Copy each line that includes the string "PLAN" from the material into your answer.

SOURCE RECORDS Start Marker

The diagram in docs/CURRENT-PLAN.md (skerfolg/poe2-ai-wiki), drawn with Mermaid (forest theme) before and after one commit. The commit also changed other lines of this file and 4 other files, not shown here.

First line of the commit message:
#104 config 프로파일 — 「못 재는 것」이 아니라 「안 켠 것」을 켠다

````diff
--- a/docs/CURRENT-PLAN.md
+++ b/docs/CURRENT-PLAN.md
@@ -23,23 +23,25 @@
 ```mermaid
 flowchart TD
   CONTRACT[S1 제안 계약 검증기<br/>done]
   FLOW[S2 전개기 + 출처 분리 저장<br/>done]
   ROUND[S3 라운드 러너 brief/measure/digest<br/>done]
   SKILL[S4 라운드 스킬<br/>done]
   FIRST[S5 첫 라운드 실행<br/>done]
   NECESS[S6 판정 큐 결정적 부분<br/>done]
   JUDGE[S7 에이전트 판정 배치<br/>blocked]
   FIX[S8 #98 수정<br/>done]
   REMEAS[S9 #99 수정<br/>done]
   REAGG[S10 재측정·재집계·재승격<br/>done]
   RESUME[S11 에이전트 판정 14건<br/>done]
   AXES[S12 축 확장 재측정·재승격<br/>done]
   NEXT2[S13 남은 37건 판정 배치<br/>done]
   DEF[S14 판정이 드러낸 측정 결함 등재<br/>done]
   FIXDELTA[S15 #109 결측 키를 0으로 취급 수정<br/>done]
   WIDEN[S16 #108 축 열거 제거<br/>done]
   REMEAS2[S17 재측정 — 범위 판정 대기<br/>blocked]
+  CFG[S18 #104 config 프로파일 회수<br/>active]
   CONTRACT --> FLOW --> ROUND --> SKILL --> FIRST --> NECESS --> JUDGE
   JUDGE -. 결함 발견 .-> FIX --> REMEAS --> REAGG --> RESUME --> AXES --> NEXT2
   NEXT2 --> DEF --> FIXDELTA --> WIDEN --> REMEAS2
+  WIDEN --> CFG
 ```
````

SOURCE RECORDS End Marker

EXERCISE OUTPUT:
The diagram in docs/CURRENT-PLAN.md (skerfolg/poe2-ai-wiki), drawn with Mermaid (forest theme) before and after one commit. The commit also changed other lines of this file and 4 other files, not shown here.
--- a/docs/CURRENT-PLAN.md
+++ b/docs/CURRENT-PLAN.md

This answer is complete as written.